* **DATA FOR THIS TASK**:
^^^^^^^^

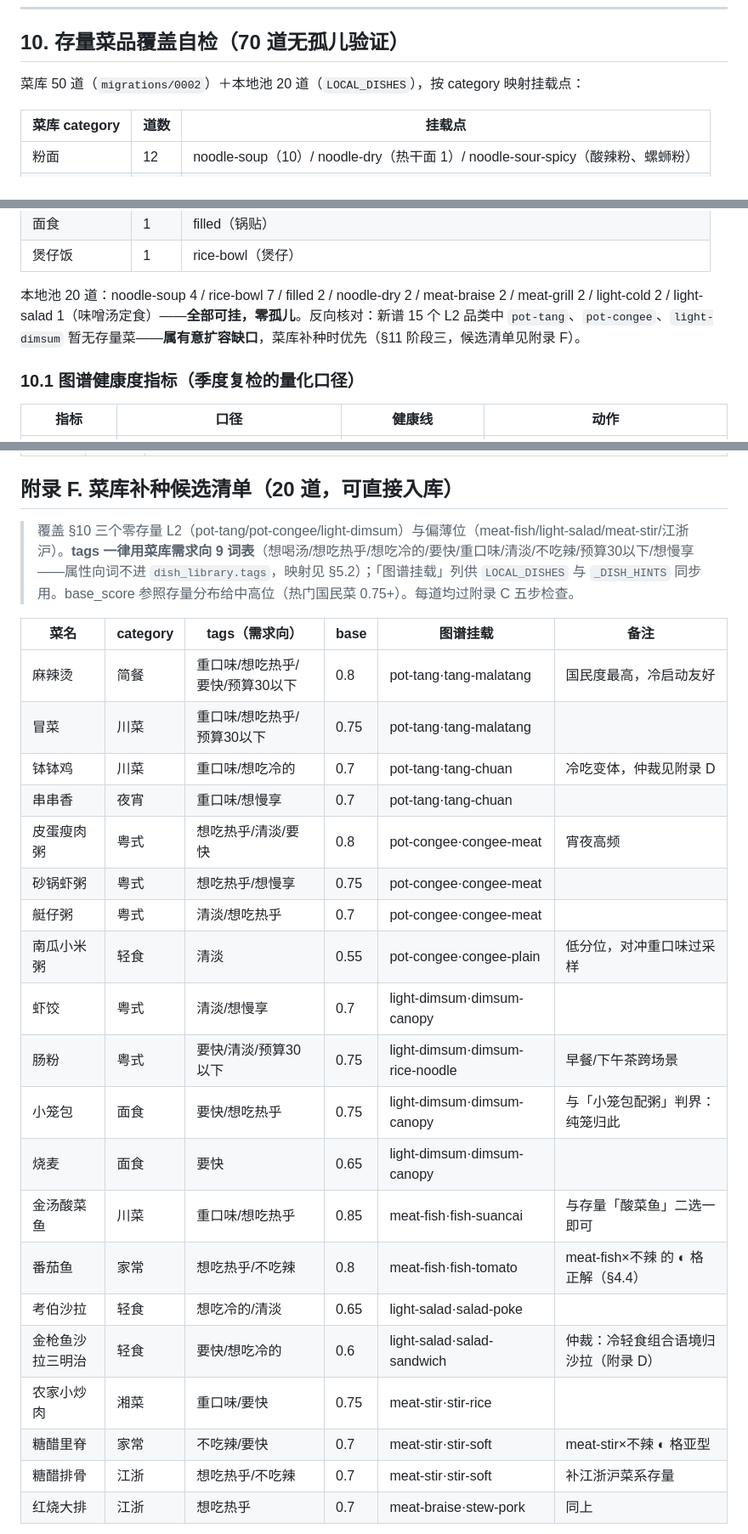
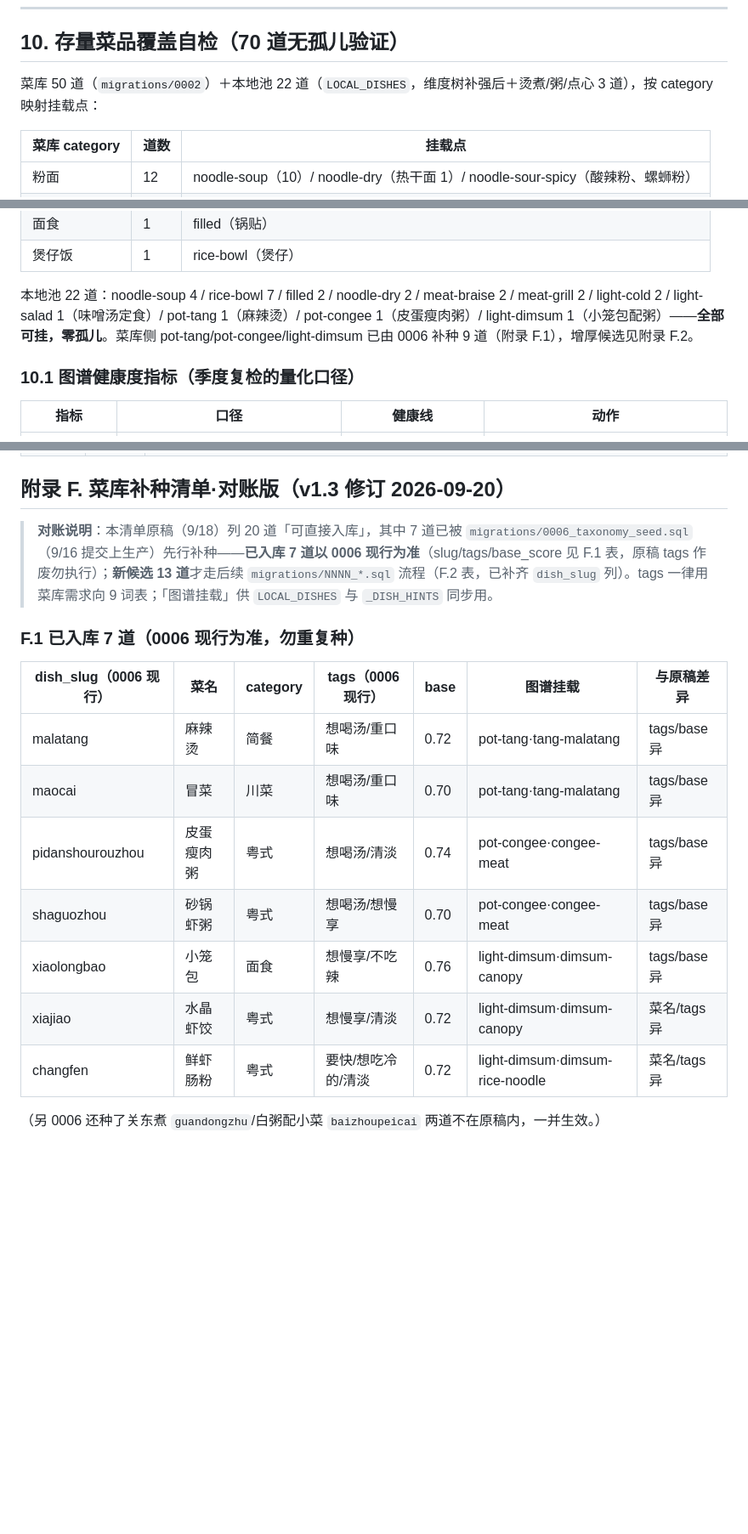
Before and after one commit to pengdd1998/what-to-eat, a Markdown page: docs/product/food-taxonomy.md, 3 parts joined by grey strips. Shown at 85% size. Drawn GitHub-style; blank space fills up the shorter version.

Commit message:
图谱 v1.3 对账修订（双评审发现 1/3 消解）：附录 F 拆 F.1 已入库 7 道（slug/tags/base 以 0006 现行为准，原稿 tags 作废）＋F.2 新候选 13 道（补齐 dish_slug 列防自造 slug 撞 UNIQUE）；「零存量」声明改「0006 已补种」；本地池计数 20→22（维度树补强后文档未同步）。根因＝图谱文档与迁移正本协作脱节（0006 先于 v1.3 数小时入库未对账）。出处：sess_af78063e 发现 1/3 实证；树卫生 PASS

```diff
--- a/docs/product/food-taxonomy.md
+++ b/docs/product/food-taxonomy.md
@@ -510,7 +511,7 @@ env_ctx 已注入场景与天气 hint，图谱提供加权方向（供 LLM 出
 
 ## 10. 存量菜品覆盖自检（70 道无孤儿验证）
 
-菜库 50 道（`migrations/0002`）＋本地池 20 道（`LOCAL_DISHES`），按 category 映射挂载点：
+菜库 50 道（`migrations/0002`）＋本地池 22 道（`LOCAL_DISHES`，维度树补强后＋烫煮/粥/点心 3 道），按 category 映射挂载点：
 
 | 菜库 category | 道数 | 挂载点 |
 |---|---|---|
@@ -530,7 +531,7 @@ env_ctx 已注入场景与天气 hint，图谱提供加权方向（供 LLM 出
 | 面食 | 1 | filled（锅贴） |
 | 煲仔饭 | 1 | rice-bowl（煲仔） |
 
-本地池 20 道：noodle-soup 4 / rice-bowl 7 / filled 2 / noodle-dry 2 / meat-braise 2 / meat-grill 2 / light-cold 2 / light-salad 1（味噌汤定食）——**全部可挂，零孤儿**。反向核对：新谱 15 个 L2 品类中 `pot-tang`、`pot-congee`、`light-dimsum` 暂无存量菜——**属有意扩容缺口**，菜库补种时优先（§11 阶段三，候选清单见附录 F）。
+本地池 22 道：noodle-soup 4 / rice-bowl 7 / filled 2 / noodle-dry 2 / meat-braise 2 / meat-grill 2 / light-cold 2 / light-salad 1（味噌汤定食）/ pot-tang 1（麻辣烫）/ pot-congee 1（皮蛋瘦肉粥）/ light-dimsum 1（小笼包配粥）——**全部可挂，零孤儿**。菜库侧 pot-tang/pot-congee/light-dimsum 已由 0006 补种 9 道（附录 F.1），增厚候选见附录 F.2。
 
 ### 10.1 图谱健康度指标（季度复检的量化口径）
 
@@ -697,29 +698,21 @@ env_ctx 已注入场景与天气 hint，图谱提供加权方向（供 LLM 出
 | 2026-09-16 | v1.2 治理补强 | ①`牛奶麦片粥` 归位 pot-congee（原挂 pot-soup）；②新增 §4.4 链×正交兼容性矩阵＋两道治理规则（出题前 ✕ 值过滤/单值隐式锁定、收口 ◐ 格降级序）；③新增 §9.4 模糊答案虚路径处理；④新增附录 D 边界仲裁表（23 案集中裁决）；⑤新增 A.2 golden 用例矩阵规划（见附录 A 末） |
 | 2026-09-18 | v1.3 闭环补强 | ①rice-bowl L3 收敛 4→3 支（rice-exotic 并入荤盖，异国味降为菜级 tag）；②§1 新增原则六「地域不引入」负面裁决（隐私口径：IP 城市仅天气用途）；③§5.2 补词表合规边界（功效暗示词判别法）；④新增 §9.5 换一同心圆探索序（三跳圈级/正交锁跨跳保留/分跳 accept 观测）；⑤新增 §10.1 图谱健康度指标（L2 覆盖/辣度分布/大系均衡/仲裁增长率/golden 通过率）；⑥新增附录 F 补种候选清单 20 道（需求向 tags，含图谱挂载与 ◐ 格亚型标注） |
 
-## 附录 F. 菜库补种候选清单（20 道，可直接入库）
+## 附录 F. 菜库补种清单·对账版（v1.3 修订 2026-09-20）
 
-> 覆盖 §10 三个零存量 L2（pot-tang/pot-congee/light-dimsum）与偏薄位（meat-fish/light-salad/meat-stir/江浙沪）。**tags 一律用菜库需求向 9 词表**（想喝汤/想吃热乎/想吃冷的/要快/重口味/清淡/不吃辣/预算30以下/想慢享——属性向词不进 `dish_library.tags`，映射见 §5.2）；「图谱挂载」列供 `LOCAL_DISHES` 与 `_DISH_HINTS` 同步用。base_score 参照存量分布给中高位（热门国民菜 0.75+）。每道均过附录 C 五步检查。
+> **对账说明**：本清单原稿（9/18）列 20 道「可直接入库」，其中 7 道已被 `migrations/0006_taxonomy_seed.sql`（9/16 提交上生产）先行补种——**已入库 7 道以 0006 现行为准**（slug/tags/base_score 见 F.1 表，原稿 tags 作废勿执行）；**新候选 13 道**才走后续 `migrations/NNNN_*.sql` 流程（F.2 表，已补齐 `dish_slug` 列）。tags 一律用菜库需求向 9 词表；「图谱挂载」供 `LOCAL_DISHES` 与 `_DISH_HINTS` 同步用。
 
-| 菜名 | category | tags（需求向） | base | 图谱挂载 | 备注 |
-|---|---|---|---|---|---|
-| 麻辣烫 | 简餐 | 重口味/想吃热乎/要快/预算30以下 | 0.8 | pot-tang·tang-malatang | 国民度最高，冷启动友好 |
-| 冒菜 | 川菜 | 重口味/想吃热乎/预算30以下 | 0.75 | pot-tang·tang-malatang | |
-| 钵钵鸡 | 川菜 | 重口味/想吃冷的 | 0.7 | pot-tang·tang-chuan | 冷吃变体，仲裁见附录 D |
-| 串串香 | 夜宵 | 重口味/想慢享 | 0.7 | pot-tang·tang-chuan | |
-| 皮蛋瘦肉粥 | 粤式 | 想吃热乎/清淡/要快 | 0.8 | pot-congee·congee-meat | 宵夜高频 |
-| 砂锅虾粥 | 粤式 | 想吃热乎/想慢享 | 0.75 | pot-congee·congee-meat | |
-| 艇仔粥 | 粤式 | 清淡/想吃热乎 | 0.7 | pot-congee·congee-meat | |
-| 南瓜小米粥 | 轻食 | 清淡 | 0.55 | pot-congee·congee-plain | 低分位，对冲重口味过采样 |
-| 虾饺 | 粤式 | 清淡/想慢享 | 0.7 | light-dimsum·dimsum-canopy | |
-| 肠粉 | 粤式 | 要快/清淡/预算30以下 | 0.75 | light-dimsum·dimsum-rice-noodle | 早餐/下午茶跨场景 |
-| 小笼包 | 面食 | 要快/想吃热乎 | 0.75 | light-dimsum·dimsum-canopy | 与「小笼包配粥」判界：纯笼归此 |
-| 烧麦 | 面食 | 要快 | 0.65 | light-dimsum·dimsum-canopy | |
-| 金汤酸菜鱼 | 川菜 | 重口味/想吃热乎 | 0.85 | meat-fish·fish-suancai | 与存量「酸菜鱼」二选一即可 |
-| 番茄鱼 | 家常 | 想吃热乎/不吃辣 | 0.8 | meat-fish·fish-tomato | meat-fish×不辣 的 ◐ 格正解（§4.4） |
-| 考伯沙拉 | 轻食 | 想吃冷的/清淡 | 0.65 | light-salad·salad-poke | |
-| 金枪鱼沙拉三明治 | 轻食 | 要快/想吃冷的 | 0.6 | light-salad·salad-sandwich | 仲裁：冷轻食组合语境归沙拉（附录 D） |
-| 农家小炒肉 | 湘菜 | 重口味/要快 | 0.75 | meat-stir·stir-rice | |
-| 糖醋里脊 | 家常 | 不吃辣/要快 | 0.7 | meat-stir·stir-soft | meat-stir×不辣 ◐ 格亚型 |
-| 糖醋排骨 | 江浙 | 想吃热乎/不吃辣 | 0.7 | meat-stir·stir-soft | 补江浙沪菜系存量 |
-| 红烧大排 | 江浙 | 想吃热乎 | 0.7 | meat-braise·stew-pork | 同上 |
+### F.1 已入库 7 道（0006 现行为准，勿重复种）
+
+| dish_slug（0006 现行） | 菜名 | category | tags（0006 现行） | base | 图谱挂载 | 与原稿差异 |
+|---|---|---|---|---|---|---|
+| malatang | 麻辣烫 | 简餐 | 想喝汤/重口味 | 0.72 | pot-tang·tang-malatang | tags/base 异 |
+| maocai | 冒菜 | 川菜 | 想喝汤/重口味 | 0.70 | pot-tang·tang-malatang | tags/base 异 |
+| pidanshourouzhou | 皮蛋瘦肉粥 | 粤式 | 想喝汤/清淡 | 0.74 | pot-congee·congee-meat | tags/base 异 |
+| shaguozhou | 砂锅虾粥 | 粤式 | 想喝汤/想慢享 | 0.70 | pot-congee·congee-meat | tags/base 异 |
+| xiaolongbao | 小笼包 | 面食 | 想慢享/不吃辣 | 0.76 | light-dimsum·dimsum-canopy | tags/base 异 |
+| xiajiao | 水晶虾饺 | 粤式 | 想慢享/清淡 | 0.72 | light-dimsum·dimsum-canopy | 菜名/tags 异 |
+| changfen | 鲜虾肠粉 | 粤式 | 要快/想吃冷的/清淡 | 0.72 | light-dimsum·dimsum-rice-noodle | 菜名/tags 异 |
+
+（另 0006 还种了关东煮 `guandongzhu`/白粥配小菜 `baizhoupeicai` 两道不在原稿内，一并生效。）
+
```
Also changed, not shown: other parts of docs/product/food-taxonomy.md (+19 -1 lines).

^^^^^^^^

* **PROMPT**:
Show me every line in the data above that includes "food".

* **TASK RESPONSE**:
Before and after one commit to pengdd1998/what-to-eat, a Markdown page: docs/product/food-taxonomy.md, 3 parts joined by grey strips. Shown at 85% size. Drawn GitHub-style; blank space fills up the shorter version.
--- a/docs/product/food-taxonomy.md
+++ b/docs/product/food-taxonomy.md
Also changed, not shown: other parts of docs/product/food-taxonomy.md (+19 -1 lines).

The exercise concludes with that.